pdf

EPA Makes Changes to Pesticide Product First Aid Statements

Date: Aug 09, 2000


The Environmental Protection Agency (EPA) recently issued Pesticide Registration (PR) Notice 2000-3, forcing substantive reorganization of the format and content of first aid statements on pesticide labels upon new and existing registrants. The changes apply to all new and existing pesticide product labels. The EPA will begin using the revised statements immediately in reviewing all new applications for registration and products submitted for re-registration. EPA expects registrants to incorporate the label changes on existing pesticide products by October 1, 2001.

EPA issued the PR notice with the hope of making first aid labels easier for consumers to understand. Based on interviews of household pesticide users, for example, EPA recommends that registrants use the phrase "first aid" instead of "statement of practical treatment," as the former is easier for consumers to identify. The PR notice is also an attempt to reflect changes in medical procedures and treatment. In this regard, EPA has:

  • revised the general first aid statements for inhalation, oral, and dermal routes of exposure. The new first aid statements should be used unless they are medically incorrect for the product.


  • determined that inducing vomiting as a standard of first aid instruction is no longer universally recommended and may be harmful in connection with zinc phosphide, corrosive pesticide products (pH <2 or >11.5), and products containing greater than or equal to 10 percent petroleum distillates. Recommended first aid instruction for zinc phosphide remains the same (instructing consumers not to drink water after consuming pesticide products that contain zinc phosphide). The recommended petroleum distillates instruction has been revised to instruct users not to give any liquid to a person who has consumed a product containing petroleum distillates.


  • instructed that guidance for contact lens wearers should now include the words "hold eye open" during rinsing, to reduce perceived consumer confusion on this point.


To further improve label comprehension, registrants must organize first aid statements for pesticide products in Toxicity Categorizes I, II, and III in "box and bullet" format. In the "box and bullet" format, first aid statements associated with the exposure route of greatest concern for the labeled product are listed first with the corresponding, recommended treatment in an adjacent text column.
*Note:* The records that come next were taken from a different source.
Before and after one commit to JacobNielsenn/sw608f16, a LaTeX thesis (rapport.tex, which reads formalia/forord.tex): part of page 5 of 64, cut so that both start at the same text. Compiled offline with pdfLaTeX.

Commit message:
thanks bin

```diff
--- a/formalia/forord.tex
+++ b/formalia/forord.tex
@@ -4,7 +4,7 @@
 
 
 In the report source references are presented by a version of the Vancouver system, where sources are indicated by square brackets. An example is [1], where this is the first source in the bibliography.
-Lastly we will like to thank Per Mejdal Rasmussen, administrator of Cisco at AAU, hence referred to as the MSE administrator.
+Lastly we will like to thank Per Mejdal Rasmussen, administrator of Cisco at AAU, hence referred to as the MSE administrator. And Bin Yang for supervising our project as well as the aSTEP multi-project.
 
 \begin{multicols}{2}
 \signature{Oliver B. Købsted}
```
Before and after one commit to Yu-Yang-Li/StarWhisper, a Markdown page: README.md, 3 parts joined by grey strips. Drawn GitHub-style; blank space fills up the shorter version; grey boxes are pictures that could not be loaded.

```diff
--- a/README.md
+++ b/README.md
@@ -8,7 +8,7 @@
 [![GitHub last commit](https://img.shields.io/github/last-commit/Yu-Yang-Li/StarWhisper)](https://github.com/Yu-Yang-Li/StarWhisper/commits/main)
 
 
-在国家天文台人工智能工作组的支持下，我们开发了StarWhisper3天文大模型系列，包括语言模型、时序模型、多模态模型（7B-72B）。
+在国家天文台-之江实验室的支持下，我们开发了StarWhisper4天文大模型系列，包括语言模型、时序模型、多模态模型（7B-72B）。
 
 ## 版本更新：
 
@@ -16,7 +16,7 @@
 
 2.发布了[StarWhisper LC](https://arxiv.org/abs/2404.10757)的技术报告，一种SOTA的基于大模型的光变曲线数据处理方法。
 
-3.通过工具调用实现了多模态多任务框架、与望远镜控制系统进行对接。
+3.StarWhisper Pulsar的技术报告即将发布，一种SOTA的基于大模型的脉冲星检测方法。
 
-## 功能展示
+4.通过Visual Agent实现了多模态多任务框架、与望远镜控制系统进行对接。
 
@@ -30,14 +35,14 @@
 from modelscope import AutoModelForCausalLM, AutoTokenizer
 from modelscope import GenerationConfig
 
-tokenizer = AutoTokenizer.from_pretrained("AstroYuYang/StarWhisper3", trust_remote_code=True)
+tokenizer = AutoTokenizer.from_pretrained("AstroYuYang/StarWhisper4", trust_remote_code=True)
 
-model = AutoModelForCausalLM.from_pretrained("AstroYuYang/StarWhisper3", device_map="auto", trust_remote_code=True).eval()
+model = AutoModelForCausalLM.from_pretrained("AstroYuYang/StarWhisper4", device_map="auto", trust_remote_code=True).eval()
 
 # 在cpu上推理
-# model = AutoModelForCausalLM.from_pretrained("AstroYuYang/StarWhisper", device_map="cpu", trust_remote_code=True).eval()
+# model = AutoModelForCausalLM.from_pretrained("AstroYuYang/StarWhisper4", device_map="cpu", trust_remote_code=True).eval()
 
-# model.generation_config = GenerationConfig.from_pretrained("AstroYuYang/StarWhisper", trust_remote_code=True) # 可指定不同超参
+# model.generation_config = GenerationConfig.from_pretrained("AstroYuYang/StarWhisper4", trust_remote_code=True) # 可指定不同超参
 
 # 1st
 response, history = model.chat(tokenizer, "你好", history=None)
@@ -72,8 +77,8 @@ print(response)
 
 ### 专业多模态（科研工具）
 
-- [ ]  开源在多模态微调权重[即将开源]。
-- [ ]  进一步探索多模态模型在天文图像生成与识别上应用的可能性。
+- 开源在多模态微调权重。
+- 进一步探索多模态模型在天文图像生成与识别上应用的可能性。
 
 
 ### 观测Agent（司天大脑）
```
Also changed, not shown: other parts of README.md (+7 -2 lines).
EPA also strongly encourages the addition of poison control references and toll-free hotlines on the label for the benefit of pesticide product users.

The PR Notice reflects EPAs enforcement of its guidelines to favor uniformity over relevancy. The Agency has not, in recent years, been receptive to requests by registrants to deviate from its preferred first aid instructions. Registrants have struggled with EPA for years over placing an "induced vomiting" instruction on their label in certain instances where it has not been warranted and raised liability concerns. Left unchecked, the struggle with EPA over practical adjustments in first aid labeling is likely to continue with the publication of the new PR Notice.

PR 2000-3 is one of several recent pronouncements that impose significant new labeling requirements while skirting formal notice and comment rulemaking procedures. In addition to the first aid revisions, EPA has issued new guidance documents addressing the distinction between mandatory and advisory labeling, insect repellent labeling, indoor residential product labeling, and pest resistance management labeling. These informal and disjointed agency pronouncements are creating confusion among companies about what, if any, labeling requirements they are required to meet.

Indeed, a June 5 letter to EPA calls for the new recommendations to be rescinded and reproposed through a more formal rulemaking process. The letter was sent by the American Crop Protection Association, Chemical Manufacturers Association, Chemical Producers and Distributors Association, Chemical Specialties Manufacturers Association, International Sanitary Supply Association, and RISE (Responsible Industry For A Sound Environment). Additional parties are free to weigh in to support these groups.